There are two exceptions to the conditional permanent residency rule.  The first is if the sponsor and the sponsored spouse have a child together.   The second is if the sponsored spouse can demonstrate that he/she suffered abuse or neglect.  Abuse can be physical (assault and forcible confinement), sexual (sexual assault), psychological (threats and intimidation), and financial (fraud and extortion).   Neglect consists of the sponsor’s failure to provide the necessaries of life.

Implementing conditional permanent residency is expected to be an expensive endeavor.  Indeed, the government anticipates that the quantitative costs will exceed the benefits.  The Conservatives believe that it will cost $11-million to implement conditional permanent residency during its first ten years.  The costs include investigating cases of alleged fraud, taking enforcement action against those found to be non-complaint with the condition, and increased admissibility hearings and appeals.

The Conservative believe that the benefit will be $5.5-million during the same period.  The savings are expected to come from a reduction in spousal-sponsorship applications.

An additional benefit will hopefully be that Citizenship and Immigration Canada will be less scrutinizing of spousal-sponsorship applications.  In 2010, 46,300 couples submitted spousal-sponsorship applications.  Sixteen percent of applications were refused, primarily because the couples did not satisfy CIC that their relationships were genuine.  While some of the 84% of couples that were approved were likely sham marriages that slipped through the cracks, it is probable that an even greater number of genuine marriages were rejected.

The Immigration Appeal Division meanwhile recently released statistics showing that as of September 30, 2011, 6,399 spousal-sponsorship appeals were underway acrossCanada.  Each of these appeals takes up a serious amount of time and resources.

Presumably, once conditional permanent residency is in place Citizenship and Immigration Canada will be able to reduce the scrutiny that it apples to spousal-sponsorship applications.  For example, one would hope that an officer who has concerns about the genuineness of a relationship but is unsure will ultimately approve the application knowing that the principal applicant will have to cohabit in a conjugal relationship with the sponsor for two years or face removal.  Such a shift in mentality could greatly reduce processing times, save money, and decrease the burden on applicants.
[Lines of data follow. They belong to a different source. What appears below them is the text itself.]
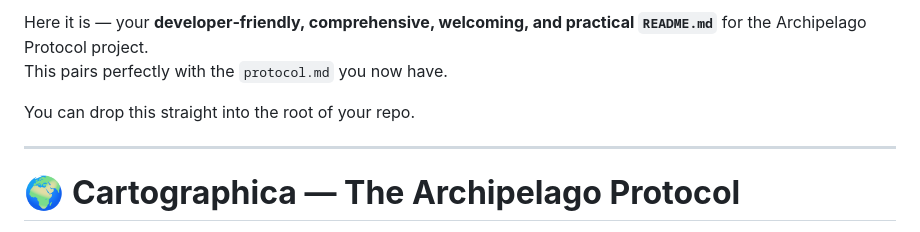
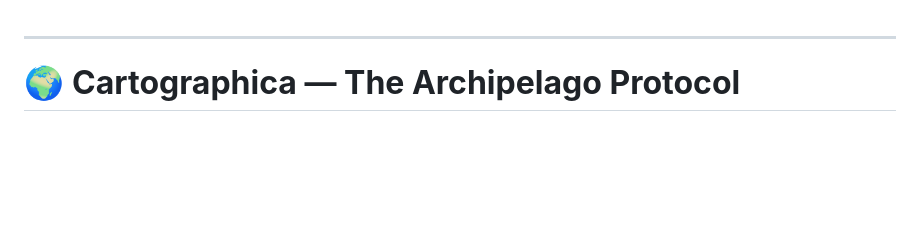
Before and after one commit to jcrutchy/cartographica, a Markdown page: README.md, the part around the change. GitHub-like rendering; blank space fills up the shorter version.

```diff
--- a/README.md
+++ b/README.md
@@ -1,7 +1,3 @@
-Here it is — your **developer‑friendly, comprehensive, welcoming, and practical `README.md`** for the Archipelago Protocol project.
-This pairs perfectly with the `protocol.md` you now have.
-
-You can drop this straight into the root of your repo.
 
 ---
 
```
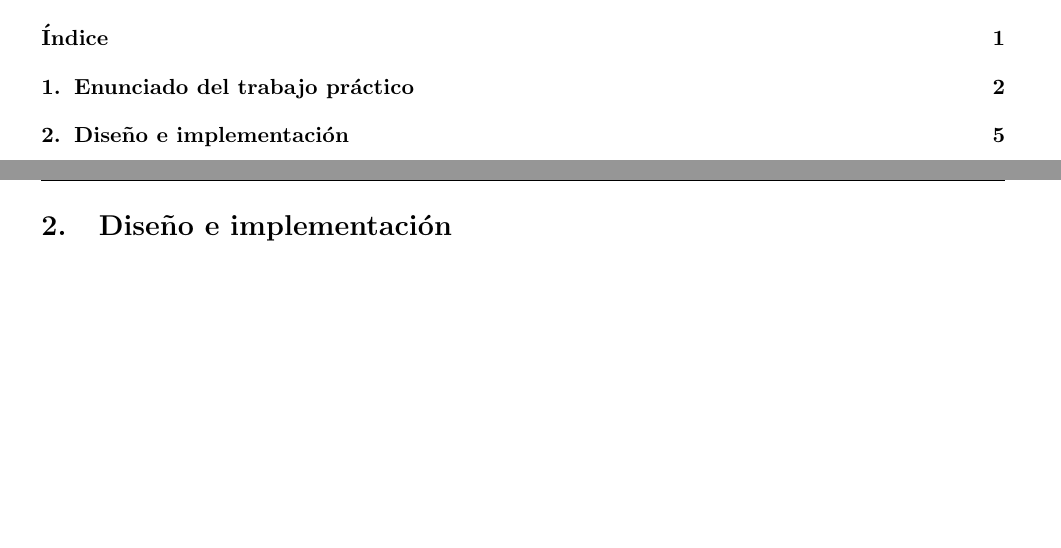
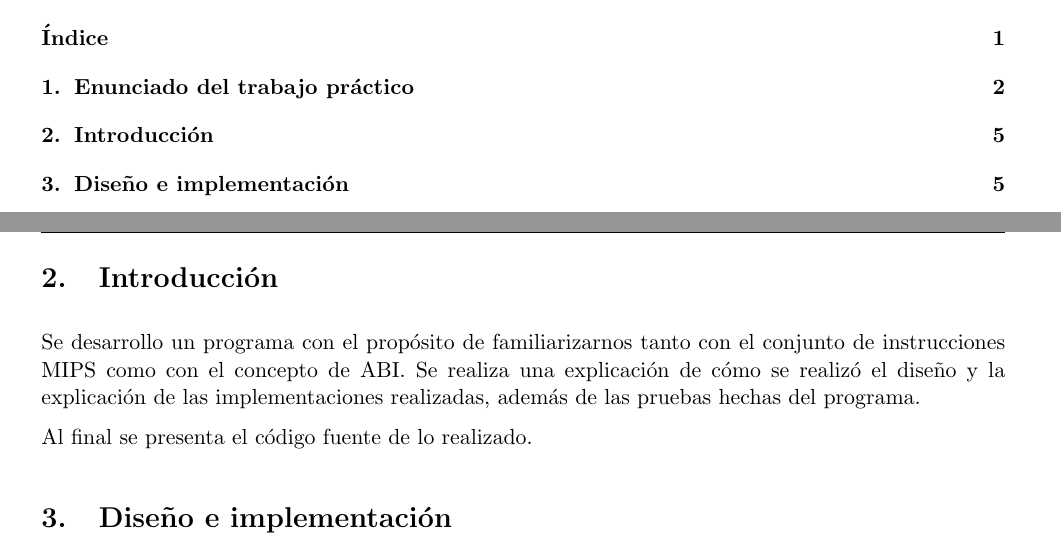
Before and after one commit to lucasveron/orgtp12018, a LaTeX document (informe/informeProyecto.tex): two parts of pages 2 and 6 of 44, joined at a grey line, cut so that both start at the same text, the shorter picture padded with empty space. The pictures show the PDF file informe/informeProyecto.pdf that the author committed with the source.

Commit message:
agrego ultimas correcciones

```diff
--- a/informe/informeProyecto.tex
+++ b/informe/informeProyecto.tex
@@ -167,6 +167,11 @@
 
 
 \newpage
+
+\section{Introducción}
+Se desarrollo un programa con el propósito de familiarizarnos tanto con el conjunto de instrucciones MIPS como con el concepto de ABI. Se realiza una explicación de cómo se realizó el diseño y la explicación de las implementaciones realizadas, además de las pruebas hechas del programa.
+
+Al final se presenta el código fuente de lo realizado.
 
 \section{Diseño e implementación}
 
```
Also changed, not shown: informe/informeProyecto.pdf.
Of course, whether or not there is actually a decrease in the burden on applicants will depend on how the government implements conditional permanent residency.  The proposed regulatory change is unclear as to whether immigrants have to be proactive in getting the condition removed, or whether the passage of time makes it automatic.  I shudder to think that all couples encompassed by the rule will have to submit new applications establishing the continuing genuineness of their relationship

Because of that is the case, then conditional permanent residency will be a far more expensive endeavor than the government is predicting.


Court Discusses Parameters of Spouse or Common-Law in Canada Class

Canadians wanting to sponsor foreign nationals have to decide whether they want to apply as a member of the Family Class or as a member of the Spouse or Common-Law Partner in Canada Class.

To be a member of the Spouse or Common-Law Partner in Canada Class, applicants must:

  1. be the spouse or common-law partner of a sponsor and cohabit with that sponsor in Canada;
  2. have a temporary resident status in Canada; and
  3. be the subject of a sponsorship application.

Said v. Canada (Citizenship and Immigration), 2011 FC 1245 recently confirmed an important point for people considering applying under this class.

You have to be cohabiting.  If there is no cohabitation then there is no possible sponsorship.  There is no requirement for immigration officers to consider whether a marriage is genuine if the couple are not cohabiting.